First I drained all unneeded liquids from our vehicle - engine oil, antifreeze and washer fluid I'll refill later. I'll leave draining remaining gasoline for later when tube from the gas pump in the tank to the fuel injectors become better accessible. Since fuel is pressurized, there is special procedure for this described in the Audi manual. Removing ICE components is dirtiest part of the job and kind of satisfying to free the car from nasty chemicals for the rest of its new life. Removing gasoline without ruining the gas tank (drilling holes in it) may be challenging as there is no drain plugs and you can't reach the bottom of the tank through the filler.
Overview of the engine compartment before anything is done to it.
This car is no longer addicted to oil...
Removing The interior carpets and reinforcing hardware from the rear cargo area.
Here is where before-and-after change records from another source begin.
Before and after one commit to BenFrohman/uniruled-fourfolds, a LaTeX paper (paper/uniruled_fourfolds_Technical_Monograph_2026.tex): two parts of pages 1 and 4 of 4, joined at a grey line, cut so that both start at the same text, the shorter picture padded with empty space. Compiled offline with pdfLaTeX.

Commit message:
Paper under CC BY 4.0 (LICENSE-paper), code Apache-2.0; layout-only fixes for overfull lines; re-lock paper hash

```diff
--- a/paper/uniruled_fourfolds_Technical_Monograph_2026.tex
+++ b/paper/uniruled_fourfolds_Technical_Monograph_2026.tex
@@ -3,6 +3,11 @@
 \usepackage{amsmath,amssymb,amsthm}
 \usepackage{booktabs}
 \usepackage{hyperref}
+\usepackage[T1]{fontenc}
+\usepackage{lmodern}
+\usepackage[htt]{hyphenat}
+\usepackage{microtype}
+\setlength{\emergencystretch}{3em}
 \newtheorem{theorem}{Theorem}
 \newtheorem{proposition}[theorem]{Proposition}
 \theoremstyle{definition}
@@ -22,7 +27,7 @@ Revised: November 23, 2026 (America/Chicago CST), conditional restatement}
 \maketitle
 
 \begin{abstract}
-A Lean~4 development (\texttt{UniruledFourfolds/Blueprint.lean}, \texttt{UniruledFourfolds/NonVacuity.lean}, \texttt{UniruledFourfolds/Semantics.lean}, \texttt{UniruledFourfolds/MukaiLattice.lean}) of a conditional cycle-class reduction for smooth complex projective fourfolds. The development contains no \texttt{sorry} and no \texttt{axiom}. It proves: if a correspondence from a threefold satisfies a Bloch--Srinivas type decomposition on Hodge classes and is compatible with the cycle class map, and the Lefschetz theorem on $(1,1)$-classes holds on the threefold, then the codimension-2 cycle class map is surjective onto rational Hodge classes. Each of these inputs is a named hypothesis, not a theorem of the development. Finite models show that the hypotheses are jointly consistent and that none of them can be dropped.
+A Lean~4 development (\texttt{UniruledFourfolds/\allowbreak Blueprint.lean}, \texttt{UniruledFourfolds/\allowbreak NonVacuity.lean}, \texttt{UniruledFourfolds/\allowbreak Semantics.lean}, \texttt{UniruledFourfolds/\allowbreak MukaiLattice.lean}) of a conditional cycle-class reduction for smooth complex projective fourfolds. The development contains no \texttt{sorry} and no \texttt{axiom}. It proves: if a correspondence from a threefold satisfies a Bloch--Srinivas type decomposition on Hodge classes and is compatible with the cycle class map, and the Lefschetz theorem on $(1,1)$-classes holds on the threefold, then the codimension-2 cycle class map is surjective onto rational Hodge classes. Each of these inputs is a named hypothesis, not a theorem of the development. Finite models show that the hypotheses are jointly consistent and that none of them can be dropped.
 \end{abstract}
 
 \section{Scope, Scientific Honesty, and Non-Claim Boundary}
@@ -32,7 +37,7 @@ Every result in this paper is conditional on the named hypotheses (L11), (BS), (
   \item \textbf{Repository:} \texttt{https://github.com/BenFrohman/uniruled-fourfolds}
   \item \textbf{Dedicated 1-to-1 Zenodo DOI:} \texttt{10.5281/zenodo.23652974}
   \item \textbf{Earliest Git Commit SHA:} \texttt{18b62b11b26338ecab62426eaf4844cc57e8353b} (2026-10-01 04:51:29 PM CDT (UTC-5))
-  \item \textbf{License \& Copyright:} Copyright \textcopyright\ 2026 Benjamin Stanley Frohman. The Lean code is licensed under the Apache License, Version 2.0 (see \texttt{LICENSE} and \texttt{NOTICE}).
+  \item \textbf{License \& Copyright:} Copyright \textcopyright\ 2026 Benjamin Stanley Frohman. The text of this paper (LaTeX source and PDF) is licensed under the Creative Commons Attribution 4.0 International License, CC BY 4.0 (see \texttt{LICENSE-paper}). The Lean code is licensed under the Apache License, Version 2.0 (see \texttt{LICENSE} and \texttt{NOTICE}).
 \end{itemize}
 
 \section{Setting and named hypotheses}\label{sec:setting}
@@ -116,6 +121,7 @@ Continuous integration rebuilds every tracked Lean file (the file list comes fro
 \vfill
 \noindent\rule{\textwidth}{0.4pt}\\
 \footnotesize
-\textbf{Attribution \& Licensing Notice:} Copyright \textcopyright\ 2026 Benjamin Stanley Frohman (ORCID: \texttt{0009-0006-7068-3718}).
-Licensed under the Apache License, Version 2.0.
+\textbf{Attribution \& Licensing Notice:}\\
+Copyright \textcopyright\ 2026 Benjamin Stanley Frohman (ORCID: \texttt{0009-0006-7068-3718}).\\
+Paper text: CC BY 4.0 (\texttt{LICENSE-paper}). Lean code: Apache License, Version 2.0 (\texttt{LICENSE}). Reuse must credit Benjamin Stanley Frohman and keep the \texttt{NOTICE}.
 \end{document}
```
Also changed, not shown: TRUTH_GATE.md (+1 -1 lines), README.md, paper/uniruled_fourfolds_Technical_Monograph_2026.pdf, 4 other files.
Because of intended setup which will not take advantage of the gear box and the drive shaft, these components will be removed. Stock rear differential will also be removed since the gear ratio I need is not available for it. It will be replaced with non-Audi diff. To remove engine and transmission assembly, of course the drive shaft has to be unlinked and front half-shafts removed from the transaxle. Well, to remove the drive shaft, exhaust system has to go first, and to remove front half-shafts, front suspension bottom ball joints have to be disassembled, so that's what I did next.
This is what bottom of Audi A6 Quattro looks like.
Front part of the car.
Rear part of the car.
Rear cargo space cleared of carpets, reinforcement elements and spare tire.
I want to sell any part I remove to someone who may take advantage of it - besides obvious engine and transmission that would be mufflers, gas tank, exhaust insulation lining, etc. So whenever possible I'd avoid cutting drilling and other destructive methods of removing things. Here is removing exhaust - one of dirtiest operations you will perform. For 7 years old car exhaust pipes joints rusted together well enough so removing is difficult. However a shots of WD40 does its magic well, especially if you have patience to wait 10-15 minutes for it to penetrate the rust and loosen up parts. Rock and twist them while pulling apart.
Removing exhaust pipes clamp
Front and middle mufflers are disengaged
Before removing middle and rear muffler assembly, suspend rear one with soft wire
Now you can lower mid part of exhaust system without any troubles.
After muffler is gone, I removed liner protecting the body from hot exhaust components
Removed exhaust parts as well as engine cover are on the scales.
35.2kg off. Not bad.
Next part to be removed is the drive shaft. It has middle support bearing, so it is unbolted first. The rest of procedure was trivial. Again, few squirts of WD40 onto the bolts holding drive shaft flanges ease their disengagement.
Front flange of the drive shaft has catch guard. It is bolted t the transmission with Torx bolts
Middle bearing support removed.
Unbolting rear flange from rear differential pinion shaft.
Rear flange of the shaft disengaged.
Drive shaft removed.
Shaft on the scales - 11 kg off.